Mozilla says it will move the Thunderbird email client to a new, wholly owned subsidiary of the Mozilla Foundation, called MZLA Technologies Corporation, which would allow it to monetise the project.
The company reckons the move will not impact the software's day-to-day activities or mission. "Thunderbird will still remain free and open source, with the same release schedule and people driving the project," wrote chair of the Thunderbird Council, Philipp Kewisch, in a blog post confirming the move.
Thunderbird's future has been on shaky ground for a number of years. Mozilla dropped development on the email client in 2015, saying that it would only deliver security and maintenance updates in the future.
Later that year, Mozilla Foundation chair Mitchell Baker said it was separating Thunderbird from Firefox in a post to a Mozilla newsgroup, saying she did not believe Thunderbird has the same potential "industry-wide" impact as Firefox.
Possible new homes for the email client suggested at the time included the Software Freedom Conservancy, the Document Foundation, or inking a new deal with the Mozilla Foundation, according to report (PDF) commissioned at the time. A separate Thunderbird Foundation was also considered, but ruled out as a first step.
Ha, ha ... business!
The company's new home ended up being its old home: the Mozilla Foundation, but with a fresh agreement that would ensure the company could keep its "focus" on its browser business. Thunderbird's development would be mostly independent of Firefox, but it would still receive some support from the mother nest.
This abode will give the Thunderbird project more "flexibility and agility, but will also allow us to explore offering our users products and services that were not possible under the Mozilla Foundation," said Kewisch.
It also lets the company "collect revenue through partnerships and non-charitable donations, which in turn can be used to cover the costs of new products and services."
Last year, Thunderbird hired six new employees - five engineers and a community manager - thanks to an increase in donations, which remains the company's primary source of funding. It released a new version, 60, which was said to improve security, stability, the user interface, and calendars.

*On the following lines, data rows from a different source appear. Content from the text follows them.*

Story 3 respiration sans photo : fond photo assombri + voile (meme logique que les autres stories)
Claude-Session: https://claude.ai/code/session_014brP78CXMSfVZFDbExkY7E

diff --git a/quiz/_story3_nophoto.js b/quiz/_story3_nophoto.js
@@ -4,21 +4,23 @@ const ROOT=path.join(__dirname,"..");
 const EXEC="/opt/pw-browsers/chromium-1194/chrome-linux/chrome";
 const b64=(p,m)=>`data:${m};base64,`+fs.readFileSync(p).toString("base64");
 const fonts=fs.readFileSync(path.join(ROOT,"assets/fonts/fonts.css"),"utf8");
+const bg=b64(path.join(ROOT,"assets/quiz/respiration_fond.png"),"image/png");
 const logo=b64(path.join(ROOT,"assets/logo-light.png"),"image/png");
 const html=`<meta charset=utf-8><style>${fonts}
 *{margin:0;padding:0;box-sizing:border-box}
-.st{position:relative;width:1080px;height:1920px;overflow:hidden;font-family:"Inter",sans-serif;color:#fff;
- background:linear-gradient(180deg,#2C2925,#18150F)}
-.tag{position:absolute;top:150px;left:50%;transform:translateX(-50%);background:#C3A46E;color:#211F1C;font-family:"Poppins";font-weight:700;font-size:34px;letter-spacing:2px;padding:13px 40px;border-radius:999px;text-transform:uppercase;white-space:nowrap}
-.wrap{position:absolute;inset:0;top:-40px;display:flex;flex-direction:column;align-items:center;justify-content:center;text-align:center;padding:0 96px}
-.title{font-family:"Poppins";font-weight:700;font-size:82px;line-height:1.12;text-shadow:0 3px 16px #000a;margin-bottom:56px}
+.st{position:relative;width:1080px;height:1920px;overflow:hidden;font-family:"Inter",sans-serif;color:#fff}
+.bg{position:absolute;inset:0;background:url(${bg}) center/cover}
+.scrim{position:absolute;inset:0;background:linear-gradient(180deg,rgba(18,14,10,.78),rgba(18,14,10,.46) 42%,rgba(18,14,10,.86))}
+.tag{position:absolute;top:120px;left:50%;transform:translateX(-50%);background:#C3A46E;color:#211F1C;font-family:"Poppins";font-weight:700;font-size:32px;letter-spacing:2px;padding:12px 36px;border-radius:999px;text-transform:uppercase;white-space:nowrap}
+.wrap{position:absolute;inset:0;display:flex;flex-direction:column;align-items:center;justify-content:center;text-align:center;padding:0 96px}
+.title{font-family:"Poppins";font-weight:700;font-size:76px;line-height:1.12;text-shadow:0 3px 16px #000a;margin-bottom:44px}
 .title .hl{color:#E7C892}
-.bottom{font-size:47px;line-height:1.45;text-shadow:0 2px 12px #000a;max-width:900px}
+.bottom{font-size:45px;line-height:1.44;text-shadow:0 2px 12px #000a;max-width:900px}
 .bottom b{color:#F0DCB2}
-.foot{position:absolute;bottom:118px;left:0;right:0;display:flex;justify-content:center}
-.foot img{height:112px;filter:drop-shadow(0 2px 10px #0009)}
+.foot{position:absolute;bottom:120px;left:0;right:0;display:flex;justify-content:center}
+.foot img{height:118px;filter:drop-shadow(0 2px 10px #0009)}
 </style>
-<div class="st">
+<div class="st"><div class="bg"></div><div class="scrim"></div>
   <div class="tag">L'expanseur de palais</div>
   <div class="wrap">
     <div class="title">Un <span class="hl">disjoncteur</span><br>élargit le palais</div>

Thunderbird's new home might help the email client chase after a larger market share. According to data from Litmus Email Analytics, the Mozilla email client accounted for just 0.5 per cent of all email opened across all devices in Q1 2019 - up from 0.1 per cent in Q2 2018, but well behind Outlook's 9.2 per cent or Apple Mail's 7.8 per cent. ®